This gear is made of material that does not absorb fluids and is crucial to preventing the spread of the virus, which has infected thousands across West Africa, many of whom caught the disease while caring for those infected. Ebola is transmitted through direct contact via cuts or mucous membranes, and proper protective equipment helps prevent doctors and nurses from accidentally getting any fluids in their eyes, nose or mouth.
Hospitals are paying close attention to the type of protective gear they stock after two nurses contracted Ebola earlier this month while caring for a Liberian man dying of the disease at a Dallas hospital.
The CDC announced new guidelines Monday night calling in part for health workers caring for Ebola patients to wear face shields, hoods, boot covers and other garb that leave no part of the body exposed.
Tahe nation’s largest hospital chain, HCA Holdings Inc., has stocked its hospitals with routine protective equipment like impervious gowns and leg and shoe coverings. It also bought respirators for its medical personnel when the H1N1 flu outbreak hit in 2009, and it has been updating that stockpile, said chief medical officer Dr. Jonathan Perlin.
The hospital chain also has stockpiles of hazardous-materials suits and hoods that it can distribute to its hospitals as needed, but it needs to obtain more to have a “completely sufficient” number, spokesman Ed Fishbough said.

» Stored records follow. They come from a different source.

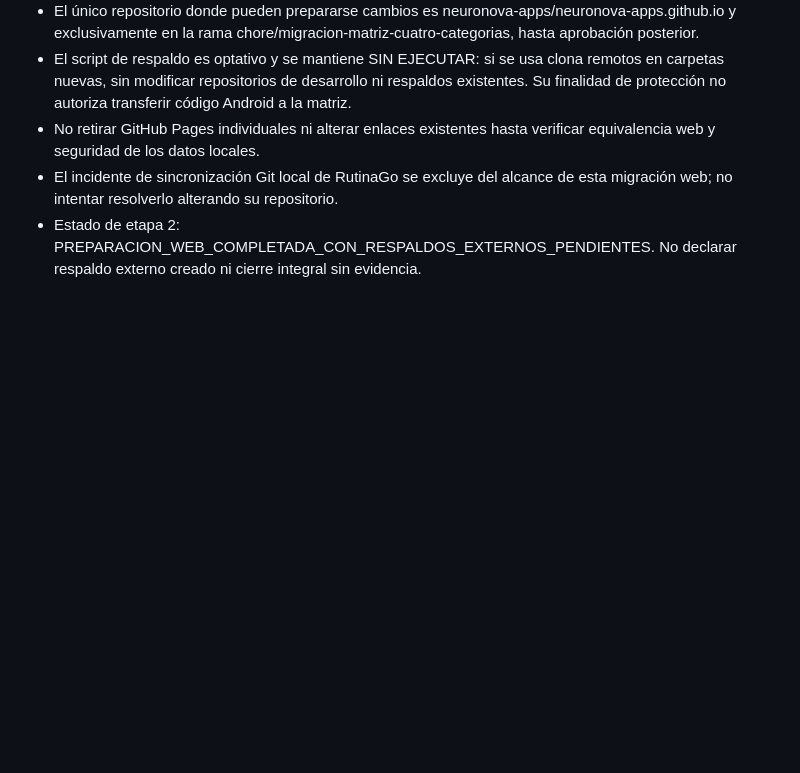
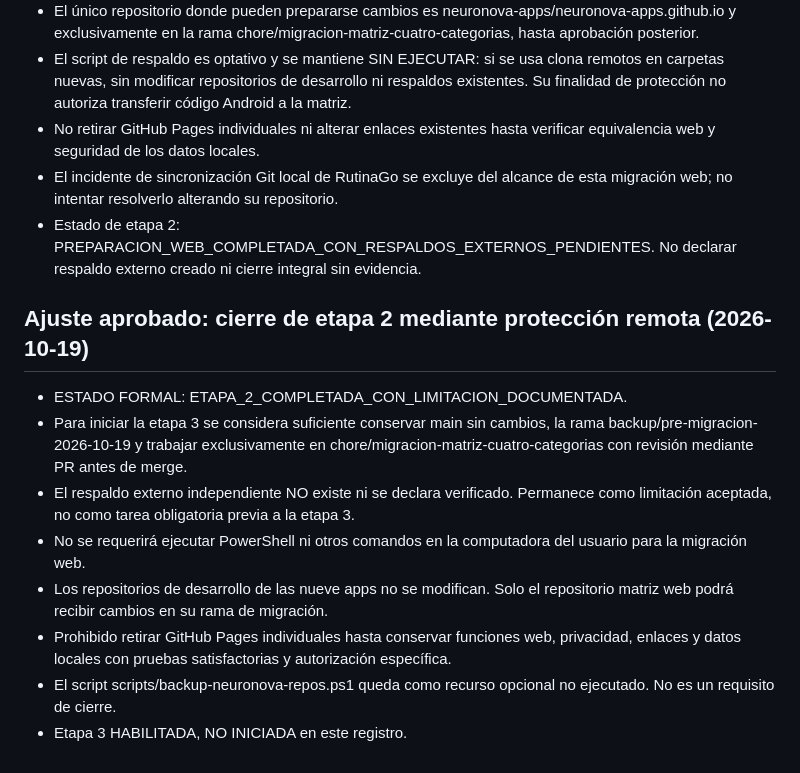
Before and after one commit to neuronova-apps/neuronova-apps.github.io, a Markdown page: docs/migracion/ETAPA_2_PREPARACION.md, the part around the change. GitHub-like rendering; blank space fills up the shorter version.

Commit message:
docs: cerrar etapa 2 con proteccion remota y limitacion registrada

```diff
--- a/docs/migracion/ETAPA_2_PREPARACION.md
+++ b/docs/migracion/ETAPA_2_PREPARACION.md
@@ -40,3 +40,13 @@ Ningún archivo ni configuración en main de los repositorios de aplicaciones o
 - No retirar GitHub Pages individuales ni alterar enlaces existentes hasta verificar equivalencia web y seguridad de los datos locales.
 - El incidente de sincronización Git local de RutinaGo se excluye del alcance de esta migración web; no intentar resolverlo alterando su repositorio.
 - Estado de etapa 2: PREPARACION_WEB_COMPLETADA_CON_RESPALDOS_EXTERNOS_PENDIENTES. No declarar respaldo externo creado ni cierre integral sin evidencia.
+
+## Ajuste aprobado: cierre de etapa 2 mediante protección remota (2026-10-19)
+- ESTADO FORMAL: ETAPA_2_COMPLETADA_CON_LIMITACION_DOCUMENTADA.
+- Para iniciar la etapa 3 se considera suficiente conservar main sin cambios, la rama backup/pre-migracion-2026-10-19 y trabajar exclusivamente en chore/migracion-matriz-cuatro-categorias con revisión mediante PR antes de merge.
+- El respaldo externo independiente NO existe ni se declara verificado. Permanece como limitación aceptada, no como tarea obligatoria previa a la etapa 3.
+- No se requerirá ejecutar PowerShell ni otros comandos en la computadora del usuario para la migración web.
+- Los repositorios de desarrollo de las nueve apps no se modifican. Solo el repositorio matriz web podrá recibir cambios en su rama de migración.
+- Prohibido retirar GitHub Pages individuales hasta conservar funciones web, privacidad, enlaces y datos locales con pruebas satisfactorias y autorización específica.
+- El script scripts/backup-neuronova-repos.ps1 queda como recurso opcional no ejecutado. No es un requisito de cierre.
+- Etapa 3 HABILITADA, NO INICIADA en este registro.
```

HCA runs more than 160 hospitals in 20 states and England. Its hospitals have yet to treat an Ebola patient, but its staff would be required to wear that protective clothing, plus a double layer of gloves and the respirator, when dealing with any Ebola patients.